Africa: We’ll be last airline to operate B737-Max-8 after FAA recertification — Ethiopian Airlines
Ethiopian Airlines says it will be the last airline to operate the Boeing 737-Max-800 aircraft after adjustment and recertification by the Federal Aviation Authority (FAA) of the United States. The News Agency of Nigeria (NAN) reports that Mr Esayas Hailu, Managing Director, Ethiopian International Services, disclosed this while speaking with newsmen on Wednesday in Addis Ababa, Ethiopia.
NAN reports that Ethiopian Airlines flight ET302 en route Nairobi from Addis Ababa had crashed six minutes after take-off, killing all 157 persons on board on March 10, 2019. The incident had led to the grounding of the B737-Max-800 aircraft by Ethiopian Airlines and other airlines across the world over safety concerns.
Hailu said: “Ethiopian Airlines has grounded four B737-Max-800 aircrafts with an order for 27 more which will be determined after the adjustment by Boeing. “ET has vowed to be the last airline to fly that aircraft. We can only fly it after others in Europe, America and the Gulf States have and after it has been recertified by the FAA.
“Boeing will also come up with a list of other trainings for our pilots and crew because we have a B737-Max-800 Simulator in our facility.” He said the airline was saddened by the loss of the lives of its crew and passengers, adding that the incident had, however, strengthened its brand globally. “Everybody knew that it was the design of the aircraft that led to the crash and Boeing and the FAA have attested to that.
“Our commercial brand emerged stronger and the public’s confidence to travel with us have not been affected,” Hailu said.

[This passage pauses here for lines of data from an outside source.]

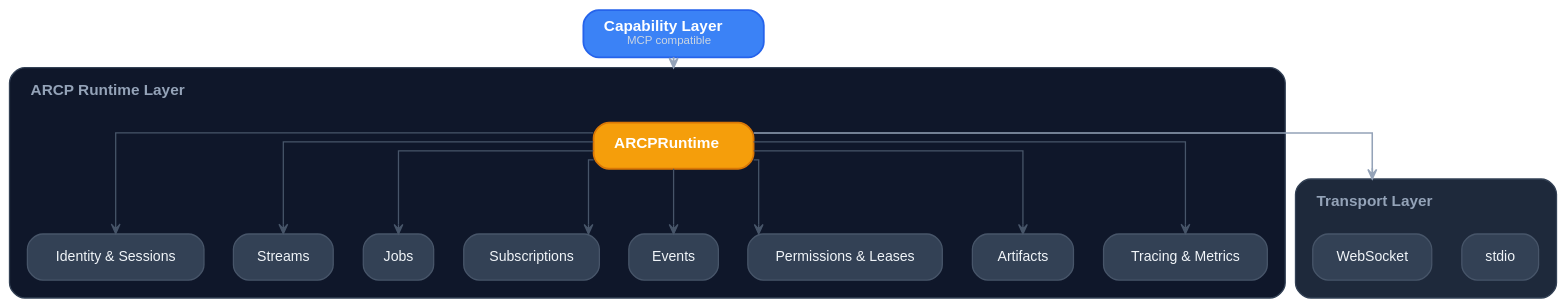
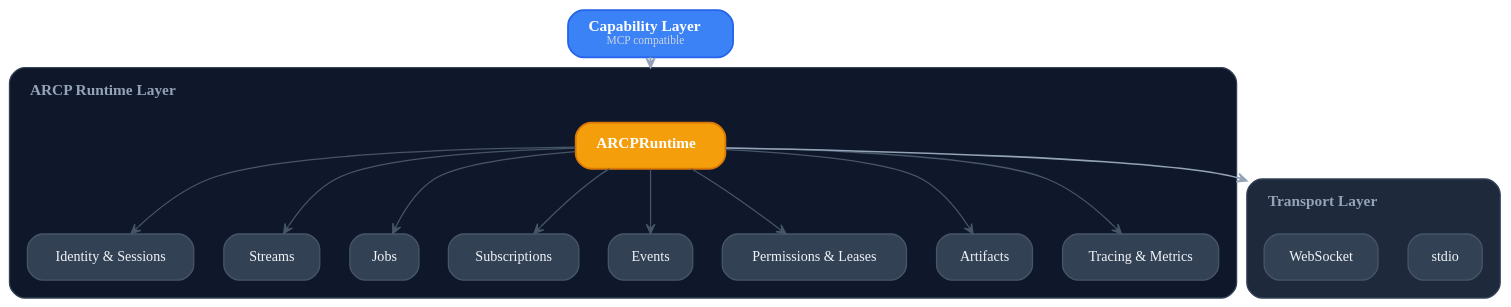
Before and after one commit to agentruntimecontrolprotocol/php-sdk: the diagram in docs/diagrams/architecture-dark.dot, drawn with Graphviz. The commit also changed 3 other files, not shown here.

First line of the commit message:
Harmonize Graphviz diagrams with the ARCP design system

```diff
--- a/docs/diagrams/architecture-dark.dot
+++ b/docs/diagrams/architecture-dark.dot
@@ -1,66 +1,66 @@
 // ARCP PHP SDK architecture stack (dark)
 digraph PhpSdkArchitecture {
-  rankdir=TB; bgcolor="transparent"; compound=true; fontname="Helvetica";
-  splines=ortho; nodesep=0.32; ranksep=0.45; pad="0.35,0.25";
+  rankdir=TB; bgcolor="transparent"; compound=true; fontname="TT Commons Pro Trial";
+  splines=spline; nodesep=0.32; ranksep=0.45; pad="0.35,0.25";
 
   node [shape=box, style="rounded,filled", fillcolor="#334155", color="#475569",
-        fontname="Helvetica", fontsize=11, fontcolor="#F1F5F9",
+        fontname="TT Commons Pro Trial", fontsize=11, fontcolor="#F1F5F9",
         margin="0.22,0.11", penwidth=1.0];
-  edge [fontname="Helvetica", fontsize=9, fontcolor="#94A3B8", color="#64748B",
+  edge [fontname="TT Commons Pro Trial", fontsize=9, fontcolor="#94A3B8", color="#64748B",
         penwidth=1.1, arrowsize=0.75, arrowhead=vee];
 
   Capability [
     label=<<FONT POINT-SIZE="12"><B>Capability Layer</B></FONT><BR/><FONT POINT-SIZE="9" COLOR="#CBD5E1">MCP compatible</FONT>>,
     fillcolor="#3B82F6", color="#2563EB", fontcolor="white", penwidth=1.4
   ];
 
   subgraph cluster_runtime {
     label=<<TABLE BORDER="0" CELLBORDER="0" CELLPADDING="0" CELLSPACING="0"><TR><TD COLSPAN="3" HEIGHT="8"></TD></TR><TR><TD WIDTH="8"></TD><TD><FONT POINT-SIZE="12"><B>ARCP Runtime Layer</B></FONT></TD><TD WIDTH="8"></TD></TR></TABLE>>;
     style="rounded,filled";
     fillcolor="#0F172A"; color="#334155";
-    fontname="Helvetica"; fontcolor="#94A3B8";
+    fontname="TT Commons Pro Trial"; fontcolor="#94A3B8";
     margin=14; labeljust=l; penwidth=1.0;
 
     Runtime [
       label=<<FONT POINT-SIZE="12"><B>ARCPRuntime</B></FONT>>,
       fillcolor="#F59E0B", color="#D97706", fontcolor="white", penwidth=1.4
     ];
 
     Identity      [label="Identity & Sessions"];
     Streams       [label="Streams"];
     Jobs          [label="Jobs"];
     Subscriptions [label="Subscriptions"];
     Events        [label="Events"];
     Permissions   [label="Permissions & Leases"];
     Artifacts     [label="Artifacts"];
     Tracing       [label="Tracing & Metrics"];
   }
 
   subgraph cluster_transport {
     label=<<TABLE BORDER="0" CELLBORDER="0" CELLPADDING="0" CELLSPACING="0"><TR><TD COLSPAN="3" HEIGHT="8"></TD></TR><TR><TD WIDTH="8"></TD><TD><FONT POINT-SIZE="12"><B>Transport Layer</B></FONT></TD><TD WIDTH="8"></TD></TR></TABLE>>;
     style="rounded,filled";
     fillcolor="#1E293B"; color="#334155";
-    fontname="Helvetica"; fontcolor="#94A3B8";
+    fontname="TT Commons Pro Trial"; fontcolor="#94A3B8";
     margin=14; labeljust=l; penwidth=1.0;
 
     Ws    [label="WebSocket"];
     Stdio [label="stdio"];
 
     Ws -> Stdio [style=invis];
     { rank=same; Ws; Stdio; }
   }
 
   edge [color="#94A3B8", penwidth=1.2];
   Capability -> Runtime [lhead=cluster_runtime];
   Runtime    -> Ws      [lhead=cluster_transport];
 
   edge [color="#475569", penwidth=1.0];
   Runtime -> Identity;
   Runtime -> Streams;
   Runtime -> Jobs;
   Runtime -> Subscriptions;
   Runtime -> Events;
   Runtime -> Permissions;
   Runtime -> Artifacts;
   Runtime -> Tracing;
 }
```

He thanked the Nigerian media, people and government for the support given to Ethiopian Airlines during the unfortunate incident, stressing that it had further strengthened the bond between both nations.